Recall that in my prior article, I explained that PIP benefits are not automatically paid directly to the injured claimant following an accident (with exceptions), pursuant to Fla. Stat. 627.736. Rather, PIP benefits are most commonly used to pay medical providers for treatment received after an accident. Now that we have debunked the misconception that injured claimants automatically receive $10,000 following an accident, it is important to be aware of the 14-day rule relating to medical treatment and PIP benefits. In order to fully appreciate the importance of this 14-day rule, consider the following example:

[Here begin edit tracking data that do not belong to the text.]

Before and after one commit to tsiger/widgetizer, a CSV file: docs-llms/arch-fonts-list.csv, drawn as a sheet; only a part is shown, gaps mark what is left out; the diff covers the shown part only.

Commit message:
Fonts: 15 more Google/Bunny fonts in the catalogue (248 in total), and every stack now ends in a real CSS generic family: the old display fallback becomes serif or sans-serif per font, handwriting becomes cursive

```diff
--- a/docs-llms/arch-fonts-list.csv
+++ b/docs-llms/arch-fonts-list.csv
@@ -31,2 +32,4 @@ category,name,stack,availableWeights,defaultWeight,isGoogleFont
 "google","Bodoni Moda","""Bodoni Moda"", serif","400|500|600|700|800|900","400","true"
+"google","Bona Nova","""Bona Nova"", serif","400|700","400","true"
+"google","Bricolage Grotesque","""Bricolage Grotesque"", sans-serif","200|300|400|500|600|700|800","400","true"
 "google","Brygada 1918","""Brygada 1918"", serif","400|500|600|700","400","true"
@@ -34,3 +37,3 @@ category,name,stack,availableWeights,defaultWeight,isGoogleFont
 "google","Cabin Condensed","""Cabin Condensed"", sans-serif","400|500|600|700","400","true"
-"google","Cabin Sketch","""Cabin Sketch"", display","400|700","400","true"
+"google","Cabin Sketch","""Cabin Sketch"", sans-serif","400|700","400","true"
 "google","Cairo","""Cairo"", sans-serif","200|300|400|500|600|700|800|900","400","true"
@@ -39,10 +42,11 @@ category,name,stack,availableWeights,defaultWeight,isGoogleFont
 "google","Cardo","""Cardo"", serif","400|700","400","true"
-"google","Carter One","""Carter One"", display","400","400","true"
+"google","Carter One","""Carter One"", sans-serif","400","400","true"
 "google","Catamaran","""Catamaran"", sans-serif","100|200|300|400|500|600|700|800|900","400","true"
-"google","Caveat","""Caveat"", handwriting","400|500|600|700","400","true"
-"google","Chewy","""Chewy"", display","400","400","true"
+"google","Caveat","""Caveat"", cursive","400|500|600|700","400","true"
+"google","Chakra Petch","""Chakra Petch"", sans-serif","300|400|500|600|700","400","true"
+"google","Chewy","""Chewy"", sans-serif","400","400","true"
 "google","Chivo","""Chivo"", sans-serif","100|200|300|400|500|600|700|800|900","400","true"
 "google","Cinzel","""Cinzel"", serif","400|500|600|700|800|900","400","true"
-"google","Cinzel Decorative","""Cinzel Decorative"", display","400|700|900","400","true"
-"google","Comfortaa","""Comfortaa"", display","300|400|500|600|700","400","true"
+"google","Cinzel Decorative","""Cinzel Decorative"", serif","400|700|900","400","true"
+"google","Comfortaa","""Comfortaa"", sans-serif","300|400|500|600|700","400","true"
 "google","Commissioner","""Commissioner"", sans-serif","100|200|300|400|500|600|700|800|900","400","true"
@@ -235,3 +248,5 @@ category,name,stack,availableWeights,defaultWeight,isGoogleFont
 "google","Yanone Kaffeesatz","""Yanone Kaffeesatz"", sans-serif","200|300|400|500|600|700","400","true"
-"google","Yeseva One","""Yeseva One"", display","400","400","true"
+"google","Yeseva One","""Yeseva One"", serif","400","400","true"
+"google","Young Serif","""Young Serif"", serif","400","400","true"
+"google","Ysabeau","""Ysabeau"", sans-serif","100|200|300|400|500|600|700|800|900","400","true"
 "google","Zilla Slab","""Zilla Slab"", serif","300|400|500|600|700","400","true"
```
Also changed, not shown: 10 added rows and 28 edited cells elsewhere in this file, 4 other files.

You carry $10,000 in PIP coverage. You pay a premium for your $10,000 in PIP coverage, hoping you never need it. Unfortunately, you find yourself involved in an accident and have injuries. Due to other commitments and obligations, you neglect to visit a doctor within 14-days of your accident. On the 15th day, you visit a chiropractor, informing the chiropractor that you were in an accident and providing your insurance information. You mistakenly believe that PIP will pay up to 80% of the provider’s bill, leaving you with (hopefully) a small 20% payment. Your provider submits their bill to your PIP carrier and the claim/bill is denied, leaving you confused and nervous. What went wrong? Unfortunately, this is a common situation that could have potentially been avoided, had you sought treatment within 14-days.
Fla. Stat. 627.736(1)(a) is clear that in order to qualify for full $10,000 PIP benefits (i.e. have PIP pay any portion of your provider bills), the injured claimant must seek medically necessary services, within 14 days after an accident. If an injured claimant fails to treat with one of the qualified provider set forth in Fla. Stat. 627.736, within 14-days, the claimant could be disqualified from receiving PIP benefits altogether. In other words, if an injured claimant wants to fully use their entire $10,000 PIP benefits to pay medical providers, for treatment relating to an accident, treatment must be sought within 14-days of the accident, and treatment must be with one of the providers set forth in the Statute. In my experience, this is a non-negotiable area of law that is consistently relied upon by insurance carriers to disqualify claimants. This is but one caveat that may stand in your way of receiving full $10,000 PIP benefits to pay your medical providers, but it is not the only one.
Assuming you have sought treatment from a qualified provider within 14-days, Florida law imposes yet another requirement on claimants—the “emergency medical condition”. In a following article, the author will explain the necessity of the “emergency medical condition”, most commonly referred to as the EMC in the legal world. The EMC is an important aspect of PIP law, as claimants could be stuck to $2,500 in PIP benefits, if they do not meet this essential statutory requirement.
But why does any of this matter? Why can’t I use my health insurance to pay my medical bills? Why can’t I use settlement funds to pay my providers after I settle my case? In my next article, I will explain why PIP is so important and why it is crucial to claim and receive the full $10,000.
 Please note that there are a myriad of other factors, reasons, and circumstances that could also disqualify an injured claimant from receiving full PIP benefits, even if an injured claimant seeks treatment within 14 days. Please consult with an attorney to discuss your rights under the PIP statute, as this article is not intended to address or cover every unique circumstance.